HAVE A GLOBAL FOOD AD­VEN­TURE AT HOME

From a small kitchen in Tulsa, Ok­la­homa, one ev­ery- day mum and food lover, Sasha Martin, has proven that you don’t have to be lim­ited by your cirum­stances. In fact, your chal­lenges could be­come your big­gest tri­umphs....

Lift Magazine - - Contents -

HI SASHA, TELL US A LIT­TLE ABOUT YOUR­SELF...

My name is Sasha Martin and I eat the world for a liv­ing.

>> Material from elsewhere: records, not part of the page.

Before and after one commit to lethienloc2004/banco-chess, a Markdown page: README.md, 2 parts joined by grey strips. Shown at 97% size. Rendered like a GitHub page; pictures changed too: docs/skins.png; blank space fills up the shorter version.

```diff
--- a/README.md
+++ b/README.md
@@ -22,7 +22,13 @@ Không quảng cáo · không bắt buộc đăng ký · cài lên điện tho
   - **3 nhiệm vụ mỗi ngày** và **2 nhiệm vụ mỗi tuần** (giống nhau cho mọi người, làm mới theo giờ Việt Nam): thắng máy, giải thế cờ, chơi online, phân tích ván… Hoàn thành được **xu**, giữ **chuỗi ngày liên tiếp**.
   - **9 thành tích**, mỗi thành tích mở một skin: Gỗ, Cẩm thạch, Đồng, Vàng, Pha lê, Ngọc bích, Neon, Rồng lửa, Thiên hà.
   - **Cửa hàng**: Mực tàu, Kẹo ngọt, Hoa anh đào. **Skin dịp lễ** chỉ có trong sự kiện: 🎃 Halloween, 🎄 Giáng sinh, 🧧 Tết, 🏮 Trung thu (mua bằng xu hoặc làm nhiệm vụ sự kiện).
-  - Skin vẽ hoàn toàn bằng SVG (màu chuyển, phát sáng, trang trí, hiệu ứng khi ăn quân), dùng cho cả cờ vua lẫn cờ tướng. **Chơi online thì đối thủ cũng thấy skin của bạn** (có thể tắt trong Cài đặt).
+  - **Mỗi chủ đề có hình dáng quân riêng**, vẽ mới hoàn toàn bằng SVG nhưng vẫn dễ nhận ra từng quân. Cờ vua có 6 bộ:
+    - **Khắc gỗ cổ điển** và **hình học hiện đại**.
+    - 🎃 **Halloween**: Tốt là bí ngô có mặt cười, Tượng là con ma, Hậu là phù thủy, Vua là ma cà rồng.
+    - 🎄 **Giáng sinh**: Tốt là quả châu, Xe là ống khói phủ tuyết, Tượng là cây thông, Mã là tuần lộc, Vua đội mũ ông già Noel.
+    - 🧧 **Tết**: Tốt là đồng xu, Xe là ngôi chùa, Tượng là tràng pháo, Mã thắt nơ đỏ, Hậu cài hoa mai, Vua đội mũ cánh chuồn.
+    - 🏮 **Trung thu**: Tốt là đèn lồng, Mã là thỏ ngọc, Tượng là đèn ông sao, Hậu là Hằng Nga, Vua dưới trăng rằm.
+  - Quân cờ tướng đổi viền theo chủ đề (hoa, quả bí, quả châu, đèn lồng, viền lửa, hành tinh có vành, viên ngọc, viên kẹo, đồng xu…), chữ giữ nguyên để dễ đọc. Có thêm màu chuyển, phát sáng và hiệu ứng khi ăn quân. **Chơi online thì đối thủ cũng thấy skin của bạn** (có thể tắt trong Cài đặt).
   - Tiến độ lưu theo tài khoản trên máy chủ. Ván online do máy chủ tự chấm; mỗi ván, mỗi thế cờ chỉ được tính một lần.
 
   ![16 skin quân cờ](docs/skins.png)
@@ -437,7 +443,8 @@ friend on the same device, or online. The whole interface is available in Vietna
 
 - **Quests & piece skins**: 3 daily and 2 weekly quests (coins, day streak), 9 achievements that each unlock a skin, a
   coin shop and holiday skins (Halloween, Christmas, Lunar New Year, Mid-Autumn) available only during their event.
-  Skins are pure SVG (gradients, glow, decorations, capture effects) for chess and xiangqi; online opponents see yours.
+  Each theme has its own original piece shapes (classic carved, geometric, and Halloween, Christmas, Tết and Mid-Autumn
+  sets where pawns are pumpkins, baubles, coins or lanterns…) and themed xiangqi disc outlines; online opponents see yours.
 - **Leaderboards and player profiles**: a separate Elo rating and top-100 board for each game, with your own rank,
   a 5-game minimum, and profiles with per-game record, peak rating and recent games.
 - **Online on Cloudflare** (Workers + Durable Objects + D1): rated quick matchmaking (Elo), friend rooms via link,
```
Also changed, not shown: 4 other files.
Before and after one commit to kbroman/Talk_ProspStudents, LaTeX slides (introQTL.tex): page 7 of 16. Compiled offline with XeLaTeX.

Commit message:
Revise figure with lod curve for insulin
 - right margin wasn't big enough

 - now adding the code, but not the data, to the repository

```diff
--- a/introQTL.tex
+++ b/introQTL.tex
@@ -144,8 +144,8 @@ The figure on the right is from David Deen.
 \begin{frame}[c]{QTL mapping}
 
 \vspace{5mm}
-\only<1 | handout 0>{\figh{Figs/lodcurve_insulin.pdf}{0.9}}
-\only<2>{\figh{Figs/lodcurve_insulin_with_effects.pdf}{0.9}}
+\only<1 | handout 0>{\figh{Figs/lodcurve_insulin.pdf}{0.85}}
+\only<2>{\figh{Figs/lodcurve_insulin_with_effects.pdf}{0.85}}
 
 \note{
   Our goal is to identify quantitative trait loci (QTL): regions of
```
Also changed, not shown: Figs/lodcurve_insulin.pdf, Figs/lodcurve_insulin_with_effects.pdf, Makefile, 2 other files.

That may sound a lit­tle far-fetched, but it’s true. I spent nearly four years (from Fe­bru­ary 2010 un­til Novem­ber 2013) cook­ing a meal from ev­ery coun­try in the world, all from my small kitchen in Tulsa, Ok­la­homa. Each week I served up a new coun­try to my picky hus­band, Keith, and young daugh­ter, Ava and shared the ex­pe­ri­ence, as well as the recipes on my blog - Gobal Ta­ble Ad­ven­ture. When the project wrapped up, I couldn’t stop cook­ing. To date I’ve shared more than 650 au­then­tic recipe adap­ta­tions on Global Ta­ble Ad­ven­ture in an ef­fort to make our planet a lit­tle friend­lier (and yum­mier!). My mem­oir, Life From Scratch will be out in March 2015.

WHAT IN­SPIRED YOU TO START GLOBAL TA­BLE AD­VEN­TURE?

This idea, like so many, came from be­ing STUCK. On the sleep­less night I de­cided to un­der­take my quest, sev­eral con­cerns were rat­tling around in my brain:

• MY BABY. My daugh­ter Ava was about seven months old, just start­ing out on solid foods. I wanted her to eat well. I also wanted her to grow up lov­ing her world (and feel­ing loved by it!).

• MY HUS­BAND. Keith was an ex­tremely picky eater when I met him. (Eat an egg­plant? Forget it. He had no idea what it was and no in­ter­est in find­ing out.)

• MY KITCHEN. Al­though I went to the Culi­nary In­sti­tute of Amer­ica for a year, I wasn’t cook­ing. In fact, ever since Christ­mas, months ear­lier, I’d had 48 spice jars sit­ting empty in the kitchen, wait­ing for me to DO some­thing with them. I was in a ma­jor rut.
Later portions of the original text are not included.